Everyone’s looking to replace the contentious gun emoji with a water pistol
Initially used exclusively by Japanese mobile operators in the late 1990s and early 2000s, emojis became such a global phenomenon in recent years that they generated quite a few controversies with their depiction of skin color, gender-neutral characters and even the correct way to stack a burger.
Inevitably, as these fun ideograms continue to expand and evolve, replacing actual words and traditionally written messages for many, you’ll find symbols that can be easily misconstrued in pretty dangerous ways.
Portrayed on every major platform to closely resemble its real-life counterpart several years ago, the inherently contentious gun emoji went through a radical change on Apple’s devices back in 2016.

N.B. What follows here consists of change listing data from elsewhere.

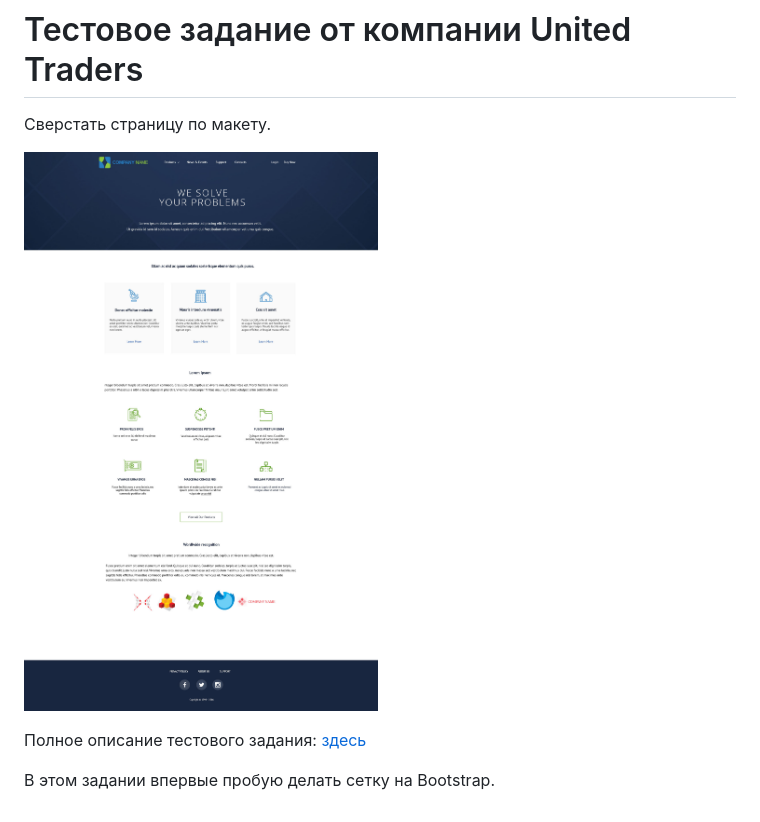
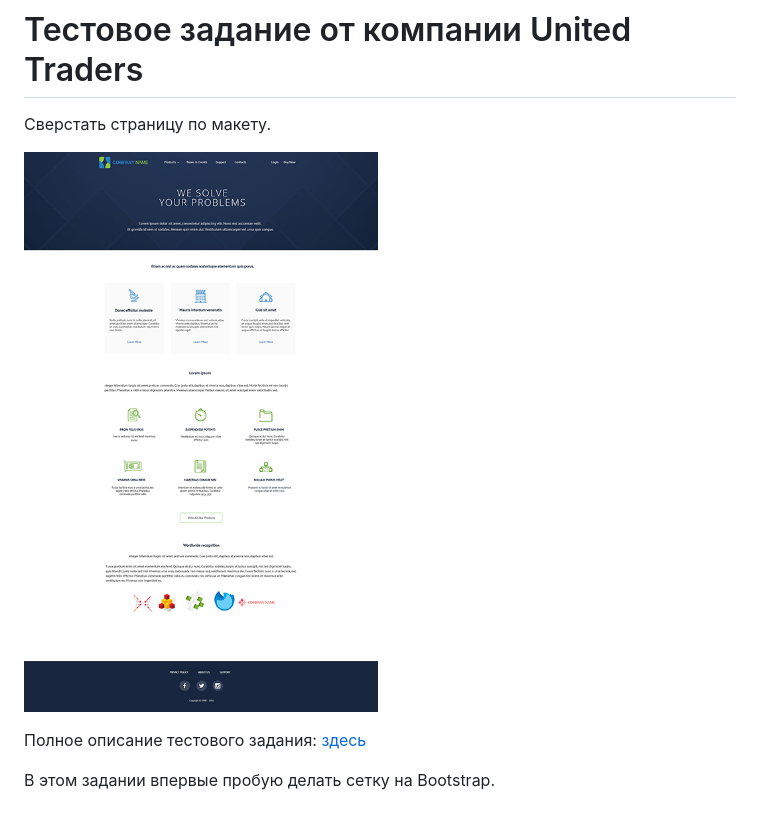
Before and after one commit to bubn0ff/united-traders-test, a Markdown page: README.md, the part around the change. Drawn GitHub-style; pictures changed too: img/site-small.jpg (added).

Commit message:
Upd: changed picture in README.md

```diff
--- a/README.md
+++ b/README.md
@@ -2,7 +2,7 @@
 
 Сверстать страницу по макету.
 
-![Logo](./img/site.jpg)
+![Logo](./img/site-small.jpg)
 
 Полное описание тестового задания: [здесь](test-markup-task.md)
 
```
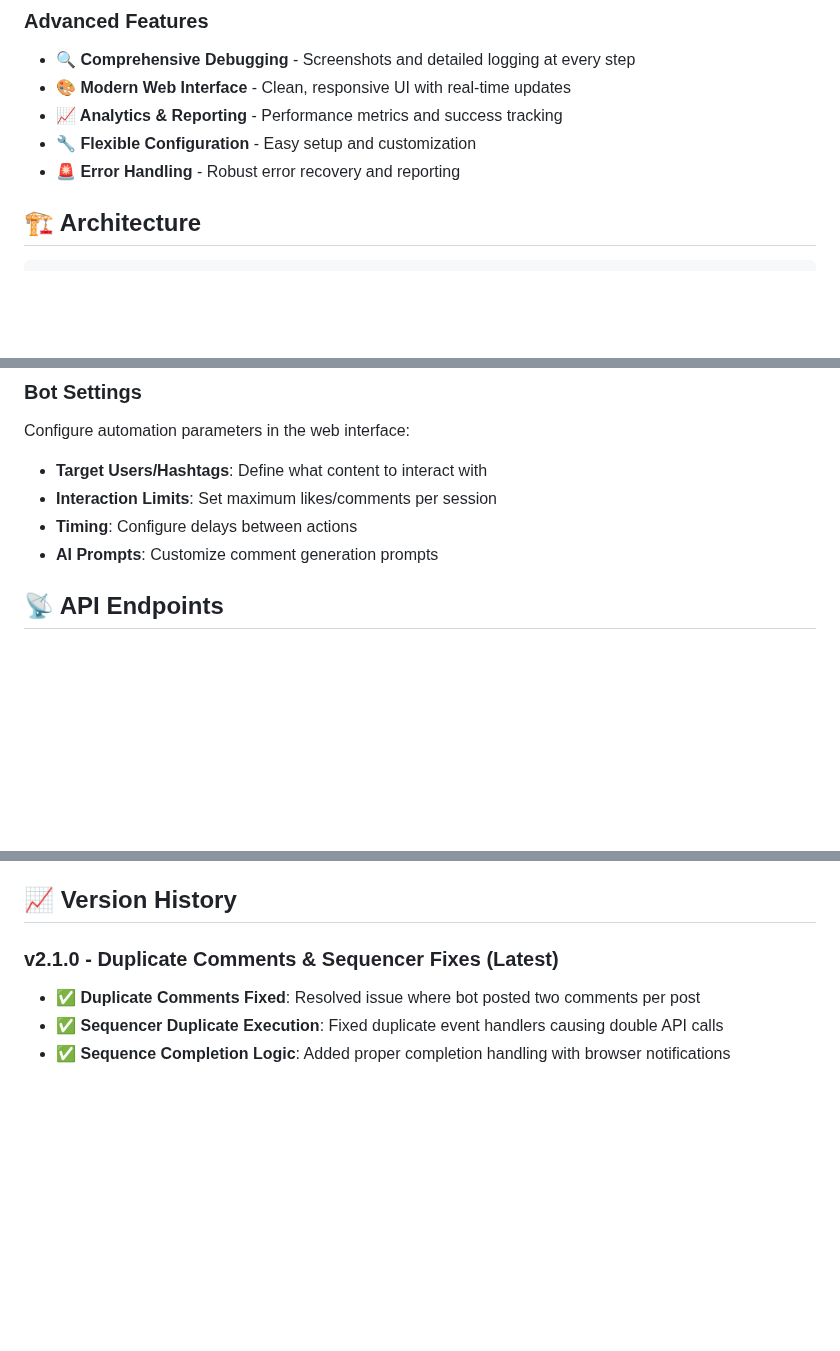
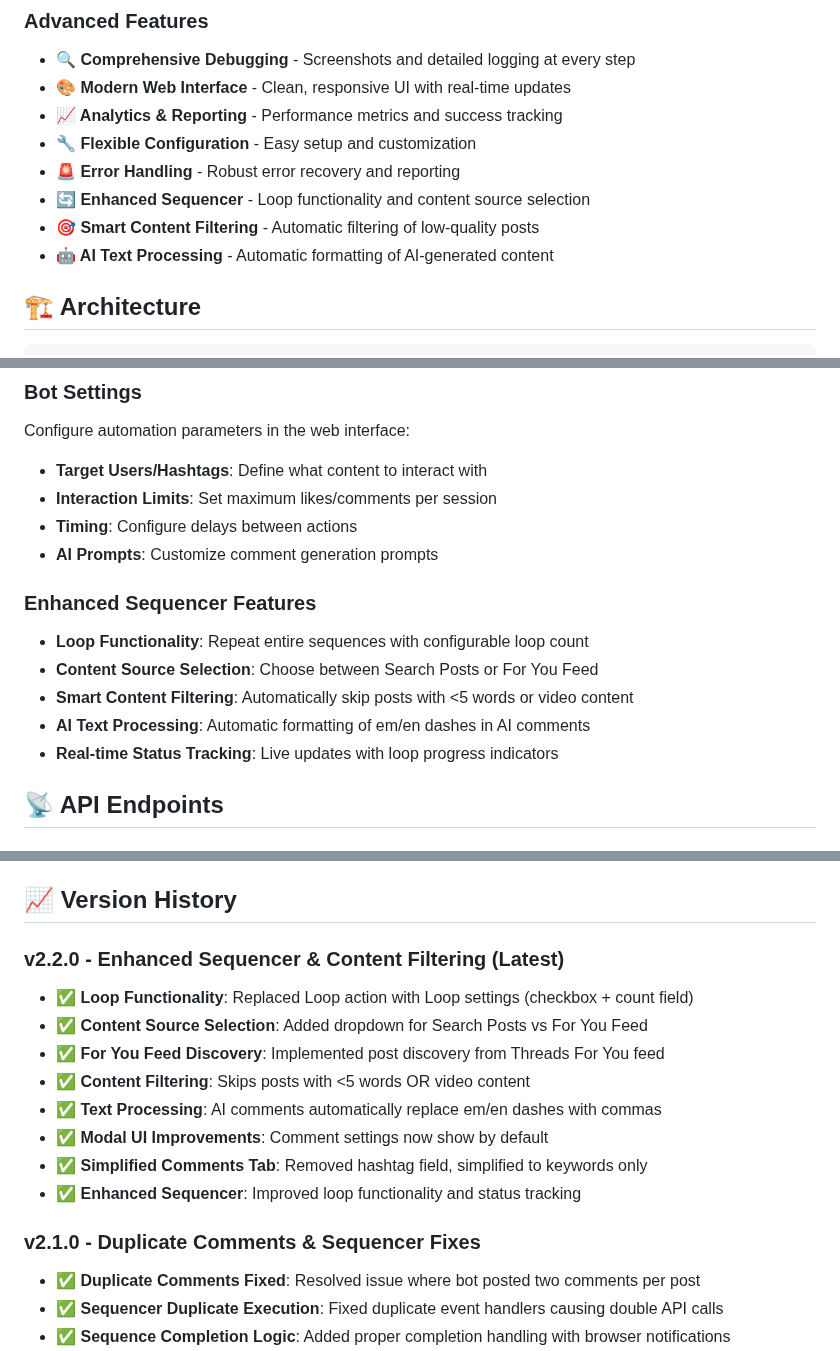
Before and after one commit to bigvisualchill/ThreadsBot, a Markdown page: README.md, 3 parts joined by grey strips. Rendered like a GitHub page; blank space fills up the shorter version.

Commit message:
Update README.md for v2.2.0 features
- Added v2.2.0 version history with all new features
- Updated latest version number
- Added Enhanced Sequencer Features section
- Documented content filtering and AI text processing
- Added loop functionality and content source selection details

```diff
--- a/README.md
+++ b/README.md
@@ -31,6 +31,9 @@ A sophisticated automation tool for Threads (Meta's text-based social platform)
 - **📈 Analytics & Reporting** - Performance metrics and success tracking
 - **🔧 Flexible Configuration** - Easy setup and customization
 - **🚨 Error Handling** - Robust error recovery and reporting
+- **🔄 Enhanced Sequencer** - Loop functionality and content source selection
+- **🎯 Smart Content Filtering** - Automatic filtering of low-quality posts
+- **🤖 AI Text Processing** - Automatic formatting of AI-generated content
 
 ## 🏗️ Architecture
 
@@ -143,6 +146,13 @@ Configure automation parameters in the web interface:
 - **Interaction Limits**: Set maximum likes/comments per session
 - **Timing**: Configure delays between actions
 - **AI Prompts**: Customize comment generation prompts
+
+### Enhanced Sequencer Features
+- **Loop Functionality**: Repeat entire sequences with configurable loop count
+- **Content Source Selection**: Choose between Search Posts or For You Feed
+- **Smart Content Filtering**: Automatically skip posts with <5 words or video content
+- **AI Text Processing**: Automatic formatting of em/en dashes in AI comments
+- **Real-time Status Tracking**: Live updates with loop progress indicators
 
 ## 📡 API Endpoints
 
@@ -367,7 +377,17 @@ When reporting bugs, please include:
 
 ## 📈 Version History
 
-### v2.1.0 - Duplicate Comments & Sequencer Fixes (Latest)
+### v2.2.0 - Enhanced Sequencer & Content Filtering (Latest)
+- ✅ **Loop Functionality**: Replaced Loop action with Loop settings (checkbox + count field)
+- ✅ **Content Source Selection**: Added dropdown for Search Posts vs For You Feed
+- ✅ **For You Feed Discovery**: Implemented post discovery from Threads For You feed
+- ✅ **Content Filtering**: Skips posts with <5 words OR video content
+- ✅ **Text Processing**: AI comments automatically replace em/en dashes with commas
+- ✅ **Modal UI Improvements**: Comment settings now show by default
+- ✅ **Simplified Comments Tab**: Removed hashtag field, simplified to keywords only
+- ✅ **Enhanced Sequencer**: Improved loop functionality and status tracking
+
+### v2.1.0 - Duplicate Comments & Sequencer Fixes
 - ✅ **Duplicate Comments Fixed**: Resolved issue where bot posted two comments per post
 - ✅ **Sequencer Duplicate Execution**: Fixed duplicate event handlers causing double API calls
 - ✅ **Sequence Completion Logic**: Added proper completion handling with browser notifications
```
Also changed, not shown: other parts of README.md (+1 -1 lines).
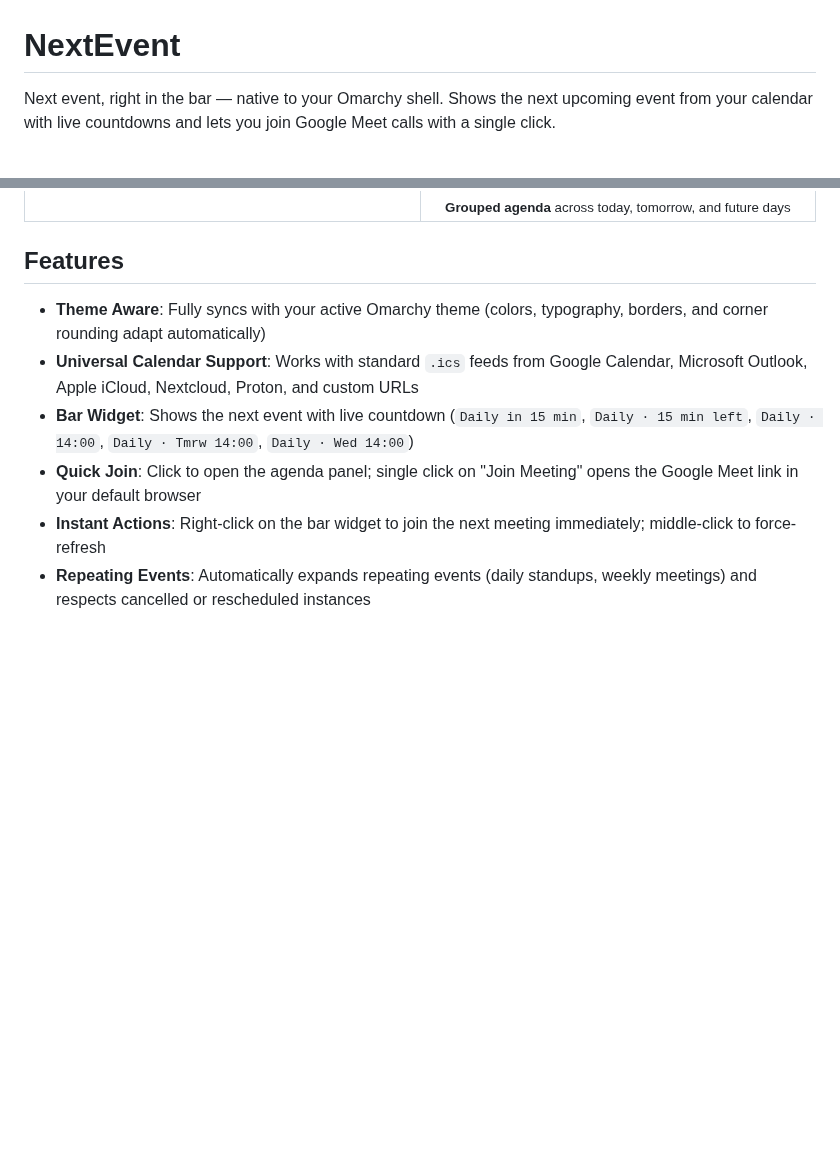
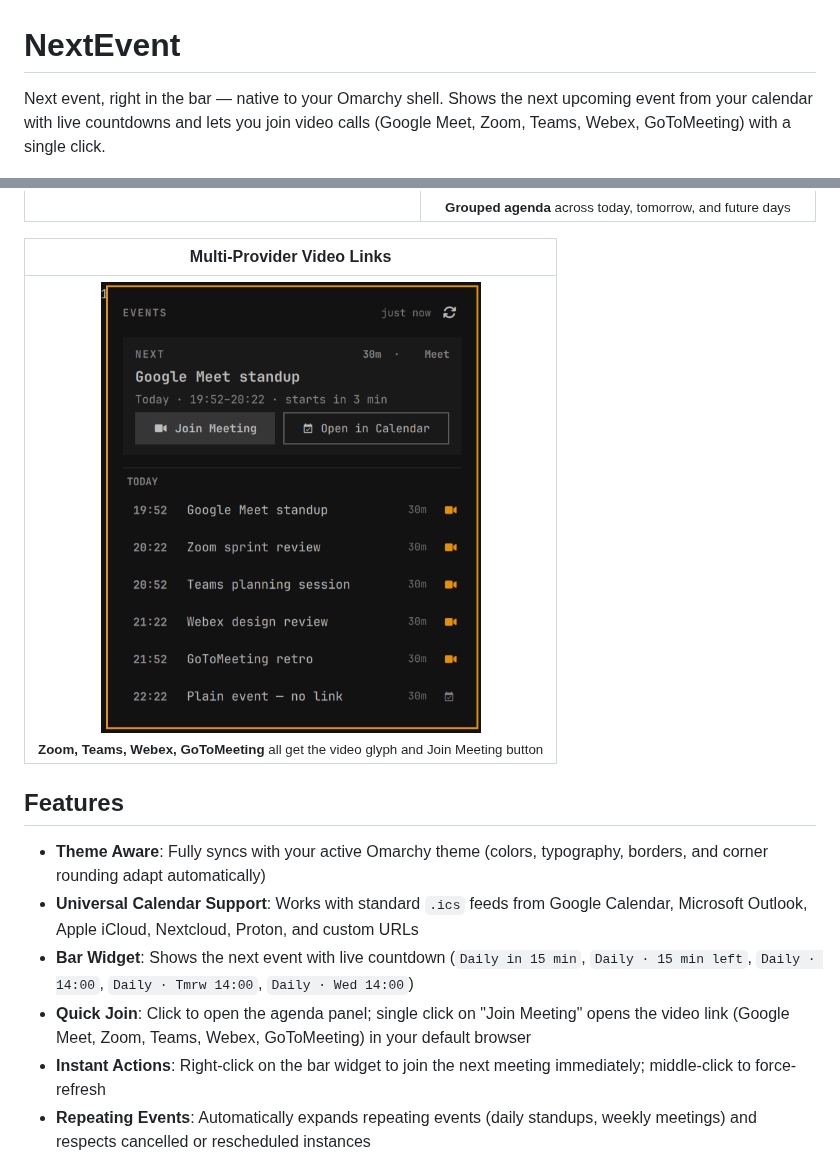
Before and after one commit to tobiasz-p/next-event, a Markdown page: README.md, 2 parts joined by grey strips. Rendered like a GitHub page; pictures changed too: assets/multi-provider.png (added); blank space fills up the shorter version.

Commit message:
docs: add multi-provider screenshot and update README copy

```diff
--- a/README.md
+++ b/README.md
@@ -1,7 +1,7 @@
 # NextEvent
 
 Next event, right in the bar — native to your Omarchy shell. Shows the next
-upcoming event from your calendar with live countdowns and lets you join Google Meet calls with a single click.
+upcoming event from your calendar with live countdowns and lets you join video calls (Google Meet, Zoom, Teams, Webex, GoToMeeting) with a single click.
 
 <p align="center">
   <img src="preview.png" alt="NextEvent Overview" width="560">
@@ -19,12 +19,17 @@ upcoming event from your calendar with live countdowns and lets you join Google
 | :---: | :---: |
 | <img src="assets/empty.png" alt="Empty Schedule" width="380"><br><sub><b>Zero-state</b> when your schedule is clear</sub> | <img src="assets/schedule.png" alt="Full Schedule" width="380"><br><sub><b>Grouped agenda</b> across today, tomorrow, and future days</sub> |
 
+| Multi-Provider Video Links |
+| :---: |
+| <img src="assets/multi-provider.png" alt="Multi-Provider Video Links" width="380"><br><sub><b>Zoom, Teams, Webex, GoToMeeting</b> all get the video glyph and Join Meeting button</sub> |
+
+
 ## Features
 
 - **Theme Aware**: Fully syncs with your active Omarchy theme (colors, typography, borders, and corner rounding adapt automatically)
 - **Universal Calendar Support**: Works with standard `.ics` feeds from Google Calendar, Microsoft Outlook, Apple iCloud, Nextcloud, Proton, and custom URLs
 - **Bar Widget**: Shows the next event with live countdown (`Daily in 15 min`, `Daily · 15 min left`, `Daily · 14:00`, `Daily · Tmrw 14:00`, `Daily · Wed 14:00`)
-- **Quick Join**: Click to open the agenda panel; single click on "Join Meeting" opens the Google Meet link in your default browser
+- **Quick Join**: Click to open the agenda panel; single click on "Join Meeting" opens the video link (Google Meet, Zoom, Teams, Webex, GoToMeeting) in your default browser
 - **Instant Actions**: Right-click on the bar widget to join the next meeting immediately; middle-click to force-refresh
 - **Repeating Events**: Automatically expands repeating events (daily standups, weekly meetings) and respects cancelled or rescheduled instances
 - **Live Updates**: Automatic background sync every few minutes, with a 30-second reactive countdown timer
```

After a period of hesitation, Samsung, Twitter, Google and finally Microsoft decided to follow suit, replacing their own pistol emojis with harmless-looking squirt gun illustrations. The revised emoji is not yet available on Windows, although Microsoft offered a preview on one of its official social media channels earlier today, stating the company is “in the process of evolving” its emojis to reflect its “values and the feedback we’ve received.”
We are in the process of evolving our emojis to reflect our values and the feedback we’ve received. Here’s a preview: pic.twitter.com/BlB3yYTSht
— Microsoft (@Microsoft) April 25, 2018
The water pistol has reportedly begun to roll out to Android devices around the world, while Facebook plans to implement a similar change across its social networking and messaging products in the near future.
It’s obvious the cross-platform redesign was rushed by the companies’ desire to maintain compatibility with one another so that no confusion is generated when, say, a Galaxy user sends a Pixel owner a water pistol emoji that the latter receives as a depiction of an actual gun. Also, these changes may have a little something to do with the intense firearms regulation debate currently tearing the US apart.